(Records to process)
^^^^
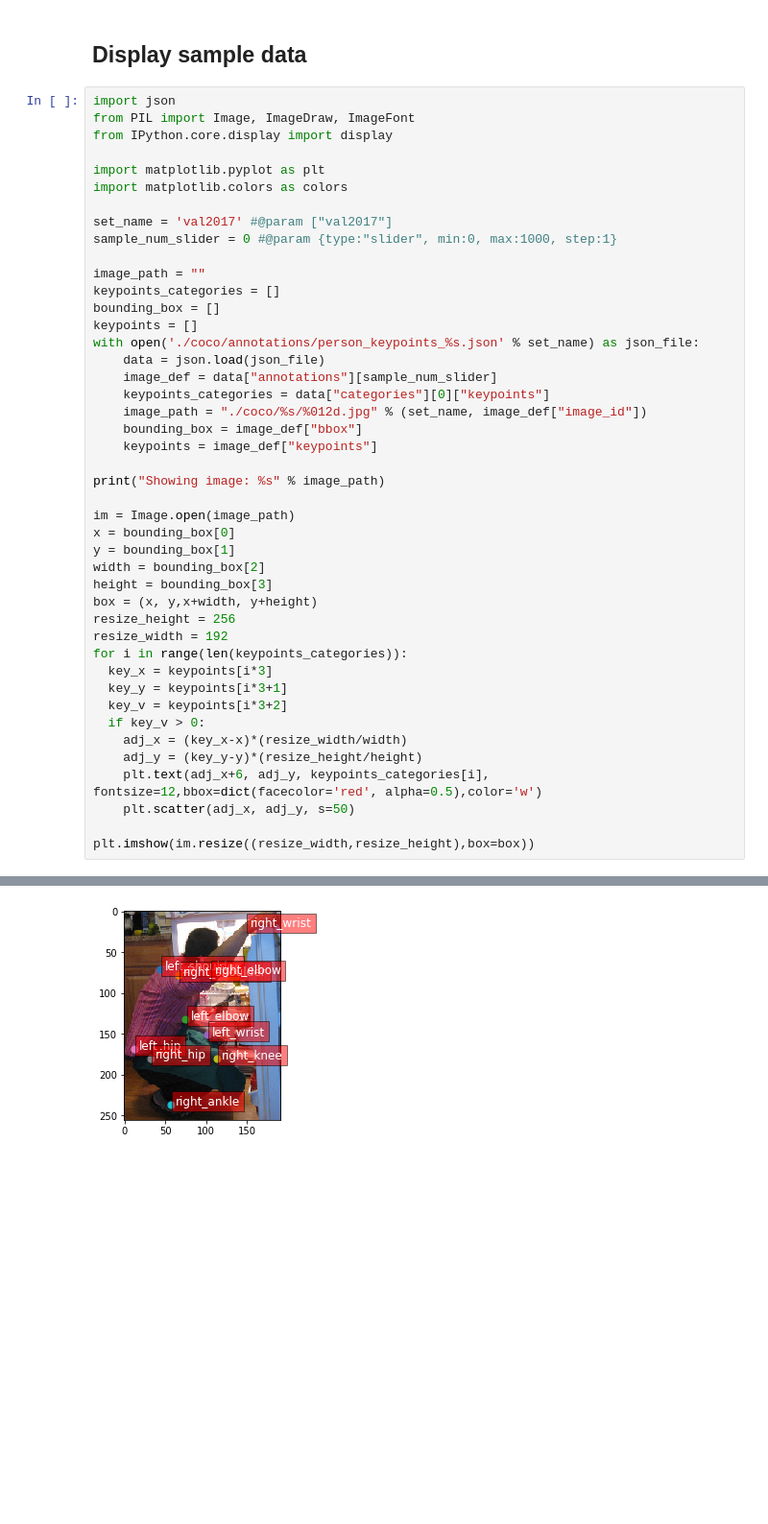
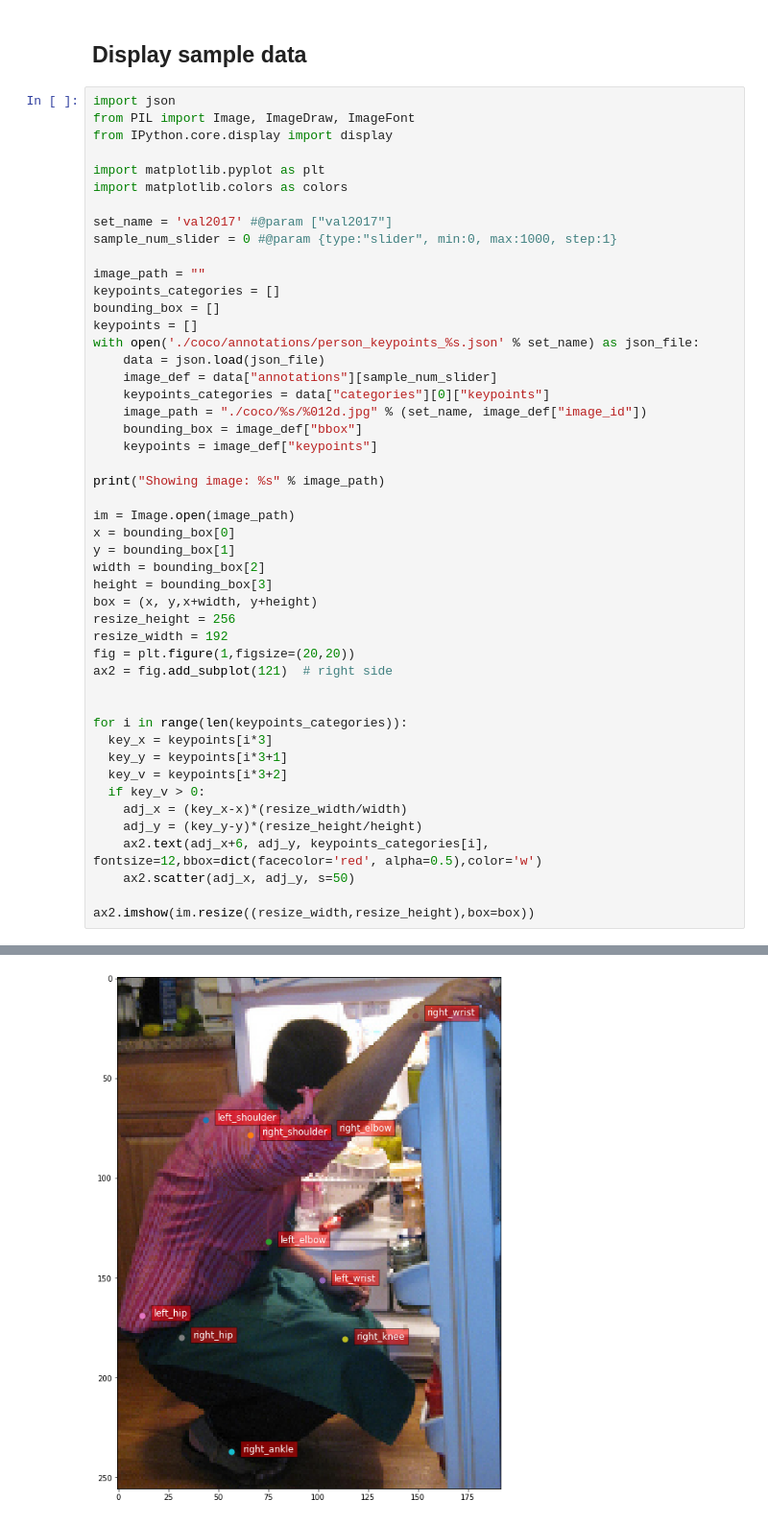
Before and after one commit to pragmatic-ninja/human_pose, a Jupyter notebook: Human_Pose_Module_1.ipynb, the cells around one changed output, grey strips where cells are left out. Shown at 96% size. Saved outputs shown, nothing was run; the diff lists cells and outputs as text; blank space fills up the shorter version.

```diff
--- a/Human_Pose_Module_1.ipynb
+++ b/Human_Pose_Module_1.ipynb
@@ -82,34 +82,38 @@ bounding_box = []
 keypoints = []
 with open('./coco/annotations/person_keypoints_%s.json' % set_name) as json_file:
     data = json.load(json_file)
     image_def = data["annotations"][sample_num_slider]
     keypoints_categories = data["categories"][0]["keypoints"]
     image_path = "./coco/%s/%012d.jpg" % (set_name, image_def["image_id"])
     bounding_box = image_def["bbox"]
     keypoints = image_def["keypoints"]
 
 print("Showing image: %s" % image_path)
 
 im = Image.open(image_path)
 x = bounding_box[0]
 y = bounding_box[1]
 width = bounding_box[2]
 height = bounding_box[3]
 box = (x, y,x+width, y+height)
 resize_height = 256
 resize_width = 192
+fig = plt.figure(1,figsize=(20,20))
+ax2 = fig.add_subplot(121)  # right side
+
+
 for i in range(len(keypoints_categories)):
   key_x = keypoints[i*3]
   key_y = keypoints[i*3+1]
   key_v = keypoints[i*3+2]
   if key_v > 0:
     adj_x = (key_x-x)*(resize_width/width)
     adj_y = (key_y-y)*(resize_height/height)
-    plt.text(adj_x+6, adj_y, keypoints_categories[i], fontsize=12,bbox=dict(facecolor='red', alpha=0.5),color='w')
-    plt.scatter(adj_x, adj_y, s=50)
+    ax2.text(adj_x+6, adj_y, keypoints_categories[i], fontsize=12,bbox=dict(facecolor='red', alpha=0.5),color='w')
+    ax2.scatter(adj_x, adj_y, s=50)
 
-plt.imshow(im.resize((resize_width,resize_height),box=box))
+ax2.imshow(im.resize((resize_width,resize_height),box=box))
 # %% [output]
 Showing image: ./coco/val2017/000000425226.jpg
 <matplotlib.image.AxesImage at 0x...>
-[figure, old version]
+[figure, new version]
```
^^^^
(Work required) Your task is to collect every line above that contains the word "ipynb".

(Solution to this problem)
Before and after one commit to pragmatic-ninja/human_pose, a Jupyter notebook: Human_Pose_Module_1.ipynb, the cells around one changed output, grey strips where cells are left out. Shown at 96% size. Saved outputs shown, nothing was run; the diff lists cells and outputs as text; blank space fills up the shorter version.
--- a/Human_Pose_Module_1.ipynb
+++ b/Human_Pose_Module_1.ipynb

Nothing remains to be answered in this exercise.